> **What is being asked**
Output the listing word for word, minus pictures.

> **Records shown**
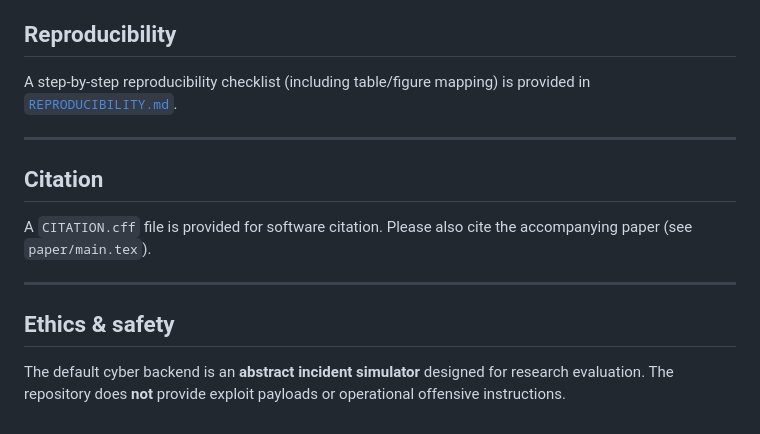
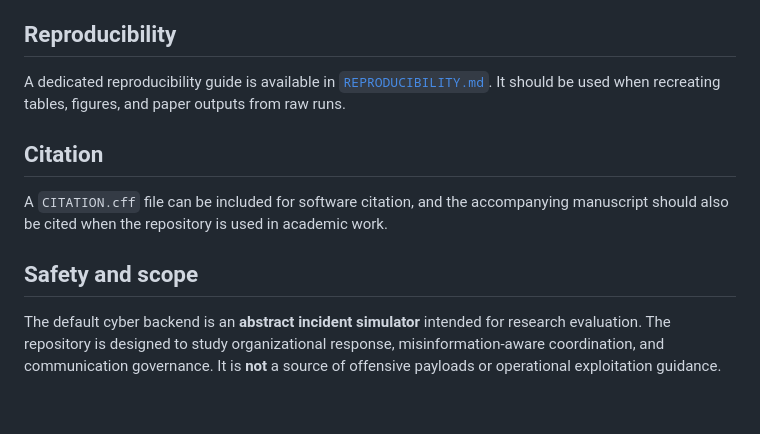
Before and after one commit to alqithami/vchimera, a Markdown page: README.md, the part around one of its changes. GitHub-like rendering.

```diff
--- a/README.md
+++ b/README.md
@@ -145,16 +123,12 @@ If your CybORG configuration requires additional dependencies, install them in t
 
 ## Reproducibility
 
-A step-by-step reproducibility checklist (including table/figure mapping) is provided in [`REPRODUCIBILITY.md`](REPRODUCIBILITY.md).
-
----
+A dedicated reproducibility guide is available in [`REPRODUCIBILITY.md`](REPRODUCIBILITY.md). It should be used when recreating tables, figures, and paper outputs from raw runs.
 
 ## Citation
 
-A `CITATION.cff` file is provided for software citation. Please also cite the accompanying paper (see `paper/main.tex`).
+A `CITATION.cff` file can be included for software citation, and the accompanying manuscript should also be cited when the repository is used in academic work.
 
----
+## Safety and scope
 
-## Ethics & safety
-
-The default cyber backend is an **abstract incident simulator** designed for research evaluation. The repository does **not** provide exploit payloads or operational offensive instructions.
+The default cyber backend is an **abstract incident simulator** intended for research evaluation. The repository is designed to study organizational response, misinformation-aware coordination, and communication governance. It is **not** a source of offensive payloads or operational exploitation guidance.
```
Also changed, not shown: other parts of README.md (+64 -86 lines).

> **Task output**
Before and after one commit to alqithami/vchimera, a Markdown page: README.md, the part around one of its changes. GitHub-like rendering.

```diff
--- a/README.md
+++ b/README.md
@@ -145,16 +123,12 @@ If your CybORG configuration requires additional dependencies, install them in t
 
 ## Reproducibility
 
-A step-by-step reproducibility checklist (including table/figure mapping) is provided in [`REPRODUCIBILITY.md`](REPRODUCIBILITY.md).
-
----
+A dedicated reproducibility guide is available in [`REPRODUCIBILITY.md`](REPRODUCIBILITY.md). It should be used when recreating tables, figures, and paper outputs from raw runs.
 
 ## Citation
 
-A `CITATION.cff` file is provided for software citation. Please also cite the accompanying paper (see `paper/main.tex`).
+A `CITATION.cff` file can be included for software citation, and the accompanying manuscript should also be cited when the repository is used in academic work.
 
----
+## Safety and scope
 
-## Ethics & safety
-
-The default cyber backend is an **abstract incident simulator** designed for research evaluation. The repository does **not** provide exploit payloads or operational offensive instructions.
+The default cyber backend is an **abstract incident simulator** intended for research evaluation. The repository is designed to study organizational response, misinformation-aware coordination, and communication governance. It is **not** a source of offensive payloads or operational exploitation guidance.
```
Also changed, not shown: other parts of README.md (+64 -86 lines).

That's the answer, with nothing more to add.